In a similar case, in September 2018, the Constitutional Court ordered the suspension of the Escobal and Juan Bosco silver licenses, operated by Minera San Rafael, then owned by Canadian/U.S. Tahoe Resources, until the Indigenous Xinka communities impacted by the mining operations be consulted.
“The Constitutional Court has already ruled on this matter,” says Lisa Rankin, Guatemala Coordinator of the Maritimes-Guatemala Breaking the Silence Network in Canada, which has been accompanying both cases for years. “They cannot take a step back now. The Fenix Project must be suspended unless there is a meaningful consultation and the free, prior and informed consent of affected Maya Q’eqchi communities is obtained.”
On July 30, Pan American Silver, which acquired Tahoe Resources in February 2019, issued a public apology to peaceful protesters who were shot outside the mine entrance after the license was illegally granted by MEM to MSR/Tahoe in April 2013. Before the shooting, false accusations, defamation campaigns and malicious prosecution had been inflicted on the Xinka communities in resistance to mining in their territory. Days after the shooting, the Guatemalan state called for a State of Siege in four municipalities impacted by the mining operations, using false allegations involving narcotrafficking to justify the severe action, which suspended the community’s right to protest the mining project and installed a permanent sense of fear due to arbitrary detentions and increased militarization that resulted and whose effects lasted after the siege.
“It’s time for Guatemala to make deep structural changes to the way that resources exploration and exploitation licenses are granted,” said Jackie McVicar from the Guatemala Human Rights Commission, a DC-based grassroots advocacy network. “The violence targeted at Indigenous communities legitimately defending their rights must stop. Guatemala must prioritize its citizens’ rights over foreign mining interests.”
Jackie McVicar, Guatemala Human Rights Commission – USA
Lisa Rankin, Maritimes-Guatemala Breaking the Silence Network – Canada
Barbara Klitzke, Guatemala-Netz Zürich – Schweiz, Switzerland
Michael Bakal, Voces y Manos – USA

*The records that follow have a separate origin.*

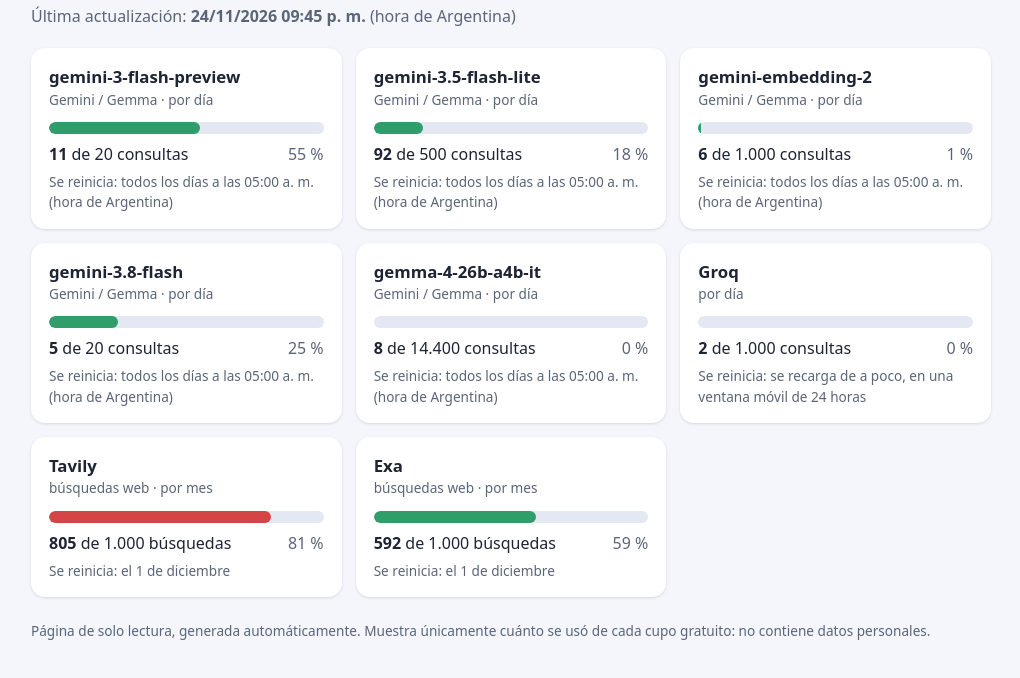
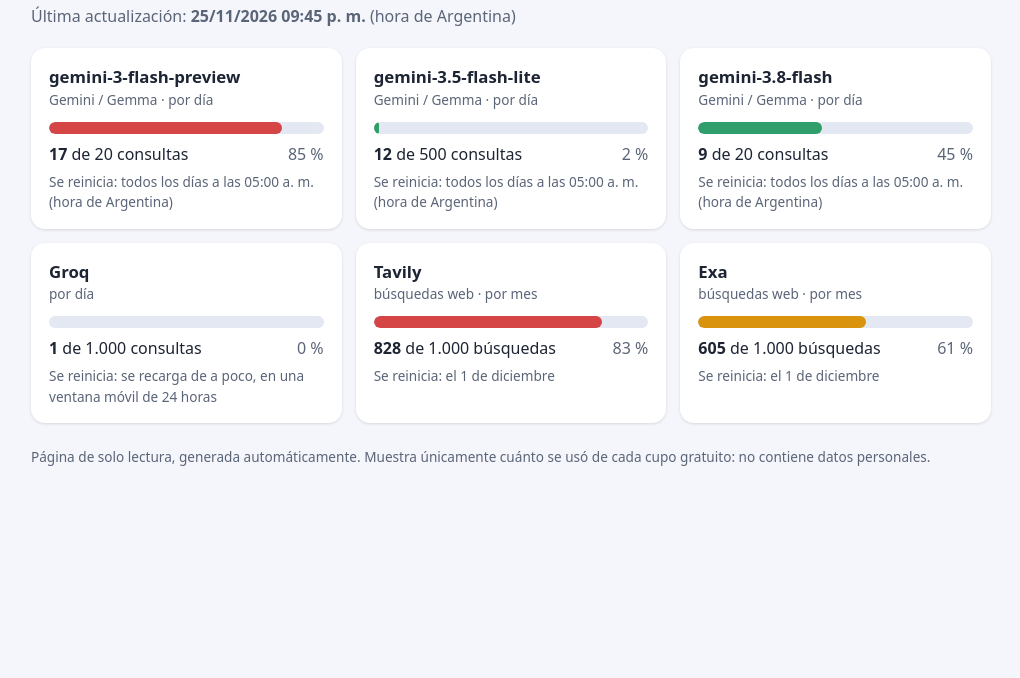
Before and after one commit to cucchetti/cucchetti.github.io, a plain HTML site: page cupos/index.html in a window 1280 px wide. Shown: the part 62-740 px from the top of the page, without its empty margins (129-1149 px from the left). Drawn offline with Linux system fonts and the light colour scheme.

Commit message:
Cupos: actualización 25/11/2026 09:45 p. m.

```diff
--- a/cupos/index.html
+++ b/cupos/index.html
@@ -28,45 +28,29 @@ footer { margin-top: 24px; color: var(--suave); font-size: .85rem; }
 <body>
 <main>
 <h1>Cupos de IAs gratuitas</h1>
-<p class="sub">Última actualización: <strong>24/11/2026 09:45 p. m.</strong> (hora de Argentina)</p>
+<p class="sub">Última actualización: <strong>25/11/2026 09:45 p. m.</strong> (hora de Argentina)</p>
 <section class="rejilla">
 <article class="tarjeta">
   <h2>gemini-3-flash-preview</h2>
   <p class="tipo">Gemini / Gemma · por día</p>
-  <div class="barra bajo" role="progressbar" aria-valuenow="55" aria-valuemin="0" aria-valuemax="100"><span style="width:55%"></span></div>
-  <p class="cifras"><strong>11</strong> de 20 consultas <span class="pct">55&nbsp;%</span></p>
+  <div class="barra alto" role="progressbar" aria-valuenow="85" aria-valuemin="0" aria-valuemax="100"><span style="width:85%"></span></div>
+  <p class="cifras"><strong>17</strong> de 20 consultas <span class="pct">85&nbsp;%</span></p>
 
   <p class="reinicio">Se reinicia: todos los días a las 05:00 a. m. (hora de Argentina)</p>
 </article>
 <article class="tarjeta">
   <h2>gemini-3.5-flash-lite</h2>
   <p class="tipo">Gemini / Gemma · por día</p>
-  <div class="barra bajo" role="progressbar" aria-valuenow="18" aria-valuemin="0" aria-valuemax="100"><span style="width:18%"></span></div>
-  <p class="cifras"><strong>92</strong> de 500 consultas <span class="pct">18&nbsp;%</span></p>
-
-  <p class="reinicio">Se reinicia: todos los días a las 05:00 a. m. (hora de Argentina)</p>
-</article>
-<article class="tarjeta">
-  <h2>gemini-embedding-2</h2>
-  <p class="tipo">Gemini / Gemma · por día</p>
-  <div class="barra bajo" role="progressbar" aria-valuenow="1" aria-valuemin="0" aria-valuemax="100"><span style="width:1%"></span></div>
-  <p class="cifras"><strong>6</strong> de 1.000 consultas <span class="pct">1&nbsp;%</span></p>
+  <div class="barra bajo" role="progressbar" aria-valuenow="2" aria-valuemin="0" aria-valuemax="100"><span style="width:2%"></span></div>
+  <p class="cifras"><strong>12</strong> de 500 consultas <span class="pct">2&nbsp;%</span></p>
 
   <p class="reinicio">Se reinicia: todos los días a las 05:00 a. m. (hora de Argentina)</p>
 </article>
 <article class="tarjeta">
   <h2>gemini-3.8-flash</h2>
   <p class="tipo">Gemini / Gemma · por día</p>
-  <div class="barra bajo" role="progressbar" aria-valuenow="25" aria-valuemin="0" aria-valuemax="100"><span style="width:25%"></span></div>
-  <p class="cifras"><strong>5</strong> de 20 consultas <span class="pct">25&nbsp;%</span></p>
-
-  <p class="reinicio">Se reinicia: todos los días a las 05:00 a. m. (hora de Argentina)</p>
-</article>
-<article class="tarjeta">
-  <h2>gemma-4-26b-a4b-it</h2>
-  <p class="tipo">Gemini / Gemma · por día</p>
-  <div class="barra bajo" role="progressbar" aria-valuenow="0" aria-valuemin="0" aria-valuemax="100"><span style="width:0%"></span></div>
-  <p class="cifras"><strong>8</strong> de 14.400 consultas <span class="pct">0&nbsp;%</span></p>
+  <div class="barra bajo" role="progressbar" aria-valuenow="45" aria-valuemin="0" aria-valuemax="100"><span style="width:45%"></span></div>
+  <p class="cifras"><strong>9</strong> de 20 consultas <span class="pct">45&nbsp;%</span></p>
 
   <p class="reinicio">Se reinicia: todos los días a las 05:00 a. m. (hora de Argentina)</p>
 </article>
@@ -74,23 +58,23 @@ footer { margin-top: 24px; color: var(--suave); font-size: .85rem; }
   <h2>Groq</h2>
   <p class="tipo">por día</p>
   <div class="barra bajo" role="progressbar" aria-valuenow="0" aria-valuemin="0" aria-valuemax="100"><span style="width:0%"></span></div>
-  <p class="cifras"><strong>2</strong> de 1.000 consultas <span class="pct">0&nbsp;%</span></p>
+  <p class="cifras"><strong>1</strong> de 1.000 consultas <span class="pct">0&nbsp;%</span></p>
 
   <p class="reinicio">Se reinicia: se recarga de a poco, en una ventana móvil de 24 horas</p>
 </article>
 <article class="tarjeta">
   <h2>Tavily</h2>
   <p class="tipo">búsquedas web · por mes</p>
-  <div class="barra alto" role="progressbar" aria-valuenow="81" aria-valuemin="0" aria-valuemax="100"><span style="width:81%"></span></div>
-  <p class="cifras"><strong>805</strong> de 1.000 búsquedas <span class="pct">81&nbsp;%</span></p>
+  <div class="barra alto" role="progressbar" aria-valuenow="83" aria-valuemin="0" aria-valuemax="100"><span style="width:83%"></span></div>
+  <p class="cifras"><strong>828</strong> de 1.000 búsquedas <span class="pct">83&nbsp;%</span></p>
 
   <p class="reinicio">Se reinicia: el 1 de diciembre</p>
 </article>
 <article class="tarjeta">
   <h2>Exa</h2>
   <p class="tipo">búsquedas web · por mes</p>
-  <div class="barra bajo" role="progressbar" aria-valuenow="59" aria-valuemin="0" aria-valuemax="100"><span style="width:59%"></span></div>
-  <p class="cifras"><strong>592</strong> de 1.000 búsquedas <span class="pct">59&nbsp;%</span></p>
+  <div class="barra medio" role="progressbar" aria-valuenow="61" aria-valuemin="0" aria-valuemax="100"><span style="width:61%"></span></div>
+  <p class="cifras"><strong>605</strong> de 1.000 búsquedas <span class="pct">61&nbsp;%</span></p>
 
   <p class="reinicio">Se reinicia: el 1 de diciembre</p>
 </article>
```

Indigenous Authorities and National and International Human Rights Organizations Denounce Pattern of Violence and Fear that has Increased in the Municipalities where the Guatemalan Nickel Company CGN/Solway Investment Group Operates; Express Deep Concern for Safety of Q’eqchi petitioners and their Families since the Constitutional Court ordered the Temporary Suspension of Mining Activities: http://www.ghrc-usa.org/wp-
Guatemalan State Must Obey Constitutional Court Orders and Suspend Operations at CGN’s Fenix Nickel Project Until Free, Prior and Informed Consent and the Right to Consultation of Maya Q’eqchi communities is upheld, Operations Must be Suspended to Protect Indigenous Communities Impacted by the Mine.